Work task:
The entries below must be copied exactly as they are.

Content starts

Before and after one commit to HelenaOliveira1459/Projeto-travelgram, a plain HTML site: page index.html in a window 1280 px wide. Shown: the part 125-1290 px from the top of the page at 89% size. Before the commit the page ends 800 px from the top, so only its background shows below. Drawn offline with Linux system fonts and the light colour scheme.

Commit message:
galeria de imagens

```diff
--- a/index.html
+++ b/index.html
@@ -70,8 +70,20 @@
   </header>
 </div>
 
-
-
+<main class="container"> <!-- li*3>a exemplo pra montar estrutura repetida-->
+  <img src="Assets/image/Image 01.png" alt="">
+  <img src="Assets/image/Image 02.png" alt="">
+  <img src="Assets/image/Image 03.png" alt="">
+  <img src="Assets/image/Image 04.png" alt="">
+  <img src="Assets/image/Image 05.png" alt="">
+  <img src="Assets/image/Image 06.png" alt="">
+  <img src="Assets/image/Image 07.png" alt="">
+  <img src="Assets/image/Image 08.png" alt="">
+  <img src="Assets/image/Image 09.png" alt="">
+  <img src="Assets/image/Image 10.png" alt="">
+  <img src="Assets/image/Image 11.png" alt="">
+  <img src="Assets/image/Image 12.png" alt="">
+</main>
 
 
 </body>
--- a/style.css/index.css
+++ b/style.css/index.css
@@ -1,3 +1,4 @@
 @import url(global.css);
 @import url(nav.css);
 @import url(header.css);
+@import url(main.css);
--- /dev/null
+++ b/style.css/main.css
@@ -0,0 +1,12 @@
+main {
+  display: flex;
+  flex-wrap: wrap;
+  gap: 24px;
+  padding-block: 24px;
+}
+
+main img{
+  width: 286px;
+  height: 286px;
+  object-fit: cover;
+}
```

Content ends

Expected output:
Before and after one commit to HelenaOliveira1459/Projeto-travelgram, a plain HTML site: page index.html in a window 1280 px wide. Shown: the part 125-1290 px from the top of the page at 89% size. Before the commit the page ends 800 px from the top, so only its background shows below. Drawn offline with Linux system fonts and the light colour scheme.

Commit message:
galeria de imagens

```diff
--- a/index.html
+++ b/index.html
@@ -70,8 +70,20 @@
   </header>
 </div>
 
-
-
+<main class="container"> <!-- li*3>a exemplo pra montar estrutura repetida-->
+  <img src="Assets/image/Image 01.png" alt="">
+  <img src="Assets/image/Image 02.png" alt="">
+  <img src="Assets/image/Image 03.png" alt="">
+  <img src="Assets/image/Image 04.png" alt="">
+  <img src="Assets/image/Image 05.png" alt="">
+  <img src="Assets/image/Image 06.png" alt="">
+  <img src="Assets/image/Image 07.png" alt="">
+  <img src="Assets/image/Image 08.png" alt="">
+  <img src="Assets/image/Image 09.png" alt="">
+  <img src="Assets/image/Image 10.png" alt="">
+  <img src="Assets/image/Image 11.png" alt="">
+  <img src="Assets/image/Image 12.png" alt="">
+</main>
 
 
 </body>
--- a/style.css/index.css
+++ b/style.css/index.css
@@ -1,3 +1,4 @@
 @import url(global.css);
 @import url(nav.css);
 @import url(header.css);
+@import url(main.css);
--- /dev/null
+++ b/style.css/main.css
@@ -0,0 +1,12 @@
+main {
+  display: flex;
+  flex-wrap: wrap;
+  gap: 24px;
+  padding-block: 24px;
+}
+
+main img{
+  width: 286px;
+  height: 286px;
+  object-fit: cover;
+}
```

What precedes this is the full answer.